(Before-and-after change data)
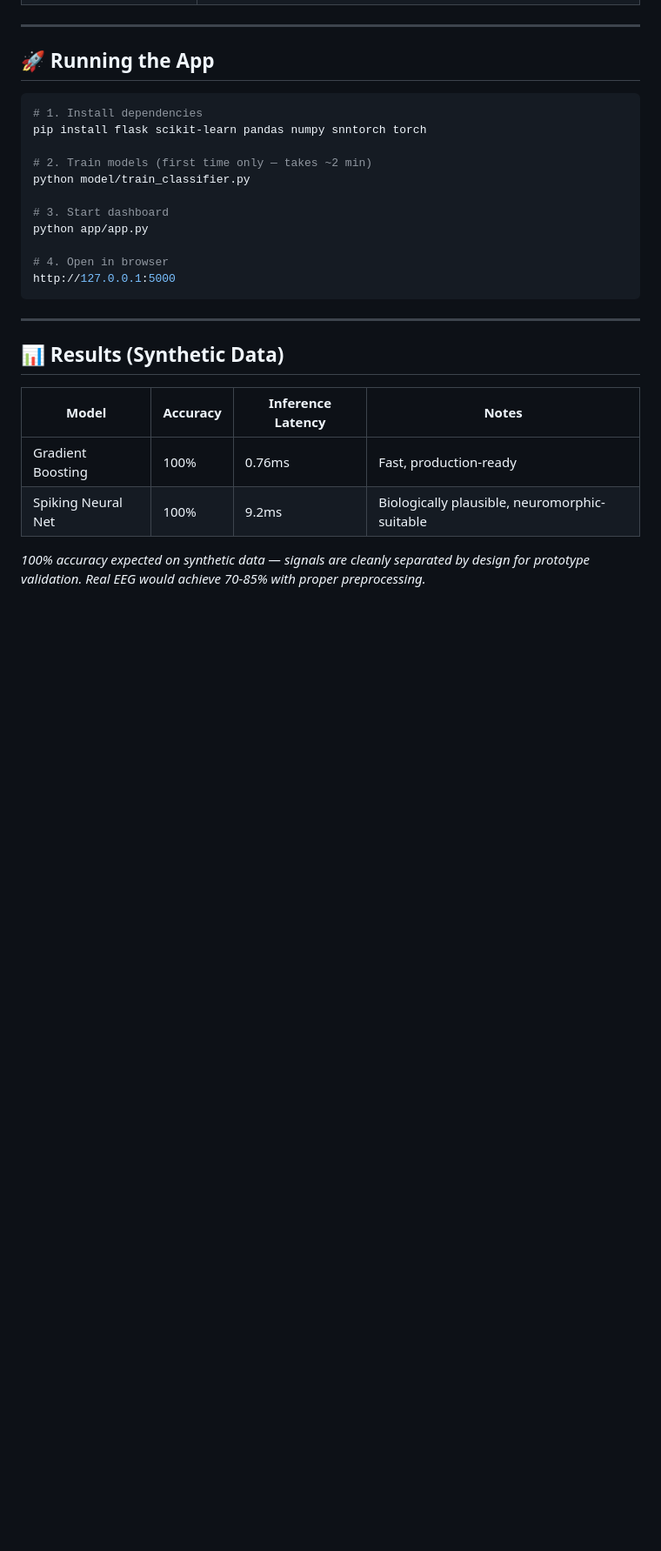
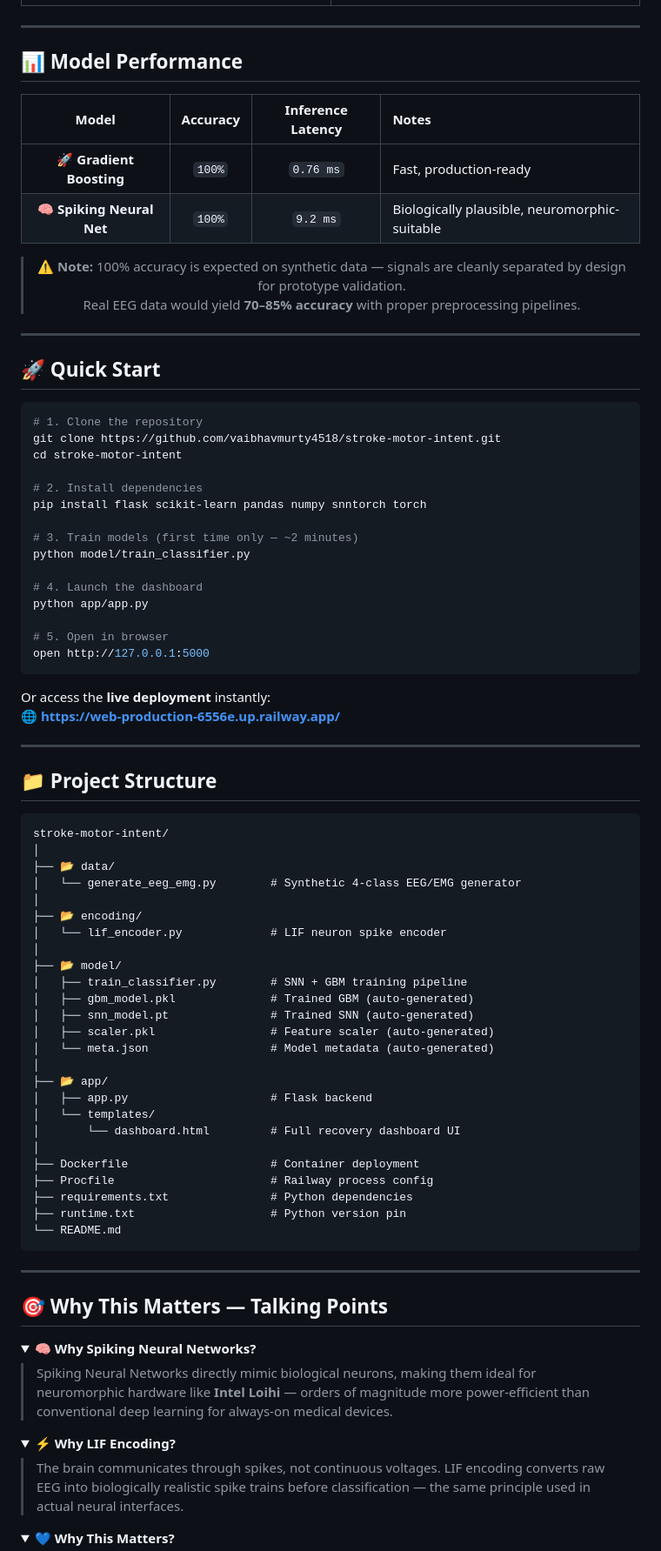
Before and after one commit to vaibhavmurty4518/stroke-motor-intent, a Markdown page: README.md, the part around one of its changes. Shown at 87% size. GitHub-like rendering; folded sections open; blank space fills up the shorter version.

````diff
--- a/README.md
+++ b/README.md
@@ -45,29 +136,95 @@ EEG/EMG Headset (256 Hz)
 
 ---
 
-## 🚀 Running the App
+## 📊 Model Performance
+
+<div align="center">
+
+| Model | Accuracy | Inference Latency | Notes |
+|:---:|:---:|:---:|:---|
+| 🚀 **Gradient Boosting** | `100%` | `0.76 ms` | Fast, production-ready |
+| 🧠 **Spiking Neural Net** | `100%` | `9.2 ms` | Biologically plausible, neuromorphic-suitable |
+
+> ⚠️ **Note:** 100% accuracy is expected on synthetic data — signals are cleanly separated by design for prototype validation.
+> Real EEG data would yield **70–85% accuracy** with proper preprocessing pipelines.
+
+</div>
+
+---
+
+## 🚀 Quick Start
 
 ```bash
-# 1. Install dependencies
+# 1. Clone the repository
+git clone https://github.com/vaibhavmurty4518/stroke-motor-intent.git
+cd stroke-motor-intent
+
+# 2. Install dependencies
 pip install flask scikit-learn pandas numpy snntorch torch
 
-# 2. Train models (first time only — takes ~2 min)
+# 3. Train models (first time only — ~2 minutes)
 python model/train_classifier.py
 
-# 3. Start dashboard
+# 4. Launch the dashboard
 python app/app.py
 
-# 4. Open in browser
-http://127.0.0.1:5000
+# 5. Open in browser
+open http://127.0.0.1:5000
+```
+
+Or access the **live deployment** instantly:
+🌐 **[https://web-production-6556e.up.railway.app/](https://web-production-6556e.up.railway.app/)**
+
+---
+
+## 📁 Project Structure
+
+```
+stroke-motor-intent/
+│
+├── 📂 data/
+│   └── generate_eeg_emg.py        # Synthetic 4-class EEG/EMG generator
+│
+├── 📂 encoding/
+│   └── lif_encoder.py             # LIF neuron spike encoder
+│
+├── 📂 model/
+│   ├── train_classifier.py        # SNN + GBM training pipeline
+│   ├── gbm_model.pkl              # Trained GBM (auto-generated)
+│   ├── snn_model.pt               # Trained SNN (auto-generated)
+│   ├── scaler.pkl                 # Feature scaler (auto-generated)
+│   └── meta.json                  # Model metadata (auto-generated)
+│
+├── 📂 app/
+│   ├── app.py                     # Flask backend
+│   └── templates/
+│       └── dashboard.html         # Full recovery dashboard UI
+│
+├── Dockerfile                     # Container deployment
+├── Procfile                       # Railway process config
+├── requirements.txt               # Python dependencies
+├── runtime.txt                    # Python version pin
+└── README.md
 ```
 
 ---
 
-## 📊 Results (Synthetic Data)
+## 🎯 Why This Matters — Talking Points
 
-| Model | Accuracy | Inference Latency | Notes |
-|---|---|---|---|
-| Gradient Boosting | 100% | 0.76ms | Fast, production-ready |
-| Spiking Neural Net | 100% | 9.2ms | Biologically plausible, neuromorphic-suitable |
+<details>
+<summary><b>🧠 Why Spiking Neural Networks?</b></summary>
 
-*100% accuracy expected on synthetic data — signals are cleanly separated by design for prototype validation. Real EEG would achieve 70-85% with proper preprocessing.*
+> Spiking Neural Networks directly mimic biological neurons, making them ideal for neuromorphic hardware like **Intel Loihi** — orders of magnitude more power-efficient than conventional deep learning for always-on medical devices.
+
+</details>
+
+<details>
+<summary><b>⚡ Why LIF Encoding?</b></summary>
+
+> The brain communicates through spikes, not continuous voltages. LIF encoding converts raw EEG into biologically realistic spike trains before classification — the same principle used in actual neural interfaces.
+
+</details>
+
+<details>
+<summary><b>💙 Why This Matters?</b></summary>
+
````
Also changed, not shown: other parts of README.md (+162 -55 lines).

- **WHAT IS NEEDED**
Give the data again word for word, without pictures.

- **RESPONSE TO THE EXERCISE**
Before and after one commit to vaibhavmurty4518/stroke-motor-intent, a Markdown page: README.md, the part around one of its changes. Shown at 87% size. GitHub-like rendering; folded sections open; blank space fills up the shorter version.

````diff
--- a/README.md
+++ b/README.md
@@ -45,29 +136,95 @@ EEG/EMG Headset (256 Hz)
 
 ---
 
-## 🚀 Running the App
+## 📊 Model Performance
+
+<div align="center">
+
+| Model | Accuracy | Inference Latency | Notes |
+|:---:|:---:|:---:|:---|
+| 🚀 **Gradient Boosting** | `100%` | `0.76 ms` | Fast, production-ready |
+| 🧠 **Spiking Neural Net** | `100%` | `9.2 ms` | Biologically plausible, neuromorphic-suitable |
+
+> ⚠️ **Note:** 100% accuracy is expected on synthetic data — signals are cleanly separated by design for prototype validation.
+> Real EEG data would yield **70–85% accuracy** with proper preprocessing pipelines.
+
+</div>
+
+---
+
+## 🚀 Quick Start
 
 ```bash
-# 1. Install dependencies
+# 1. Clone the repository
+git clone https://github.com/vaibhavmurty4518/stroke-motor-intent.git
+cd stroke-motor-intent
+
+# 2. Install dependencies
 pip install flask scikit-learn pandas numpy snntorch torch
 
-# 2. Train models (first time only — takes ~2 min)
+# 3. Train models (first time only — ~2 minutes)
 python model/train_classifier.py
 
-# 3. Start dashboard
+# 4. Launch the dashboard
 python app/app.py
 
-# 4. Open in browser
-http://127.0.0.1:5000
+# 5. Open in browser
+open http://127.0.0.1:5000
+```
+
+Or access the **live deployment** instantly:
+🌐 **[https://web-production-6556e.up.railway.app/](https://web-production-6556e.up.railway.app/)**
+
+---
+
+## 📁 Project Structure
+
+```
+stroke-motor-intent/
+│
+├── 📂 data/
+│   └── generate_eeg_emg.py        # Synthetic 4-class EEG/EMG generator
+│
+├── 📂 encoding/
+│   └── lif_encoder.py             # LIF neuron spike encoder
+│
+├── 📂 model/
+│   ├── train_classifier.py        # SNN + GBM training pipeline
+│   ├── gbm_model.pkl              # Trained GBM (auto-generated)
+│   ├── snn_model.pt               # Trained SNN (auto-generated)
+│   ├── scaler.pkl                 # Feature scaler (auto-generated)
+│   └── meta.json                  # Model metadata (auto-generated)
+│
+├── 📂 app/
+│   ├── app.py                     # Flask backend
+│   └── templates/
+│       └── dashboard.html         # Full recovery dashboard UI
+│
+├── Dockerfile                     # Container deployment
+├── Procfile                       # Railway process config
+├── requirements.txt               # Python dependencies
+├── runtime.txt                    # Python version pin
+└── README.md
 ```
 
 ---
 
-## 📊 Results (Synthetic Data)
+## 🎯 Why This Matters — Talking Points
 
-| Model | Accuracy | Inference Latency | Notes |
-|---|---|---|---|
-| Gradient Boosting | 100% | 0.76ms | Fast, production-ready |
-| Spiking Neural Net | 100% | 9.2ms | Biologically plausible, neuromorphic-suitable |
+<details>
+<summary><b>🧠 Why Spiking Neural Networks?</b></summary>
 
-*100% accuracy expected on synthetic data — signals are cleanly separated by design for prototype validation. Real EEG would achieve 70-85% with proper preprocessing.*
+> Spiking Neural Networks directly mimic biological neurons, making them ideal for neuromorphic hardware like **Intel Loihi** — orders of magnitude more power-efficient than conventional deep learning for always-on medical devices.
+
+</details>
+
+<details>
+<summary><b>⚡ Why LIF Encoding?</b></summary>
+
+> The brain communicates through spikes, not continuous voltages. LIF encoding converts raw EEG into biologically realistic spike trains before classification — the same principle used in actual neural interfaces.
+
+</details>
+
+<details>
+<summary><b>💙 Why This Matters?</b></summary>
+
````
Also changed, not shown: other parts of README.md (+162 -55 lines).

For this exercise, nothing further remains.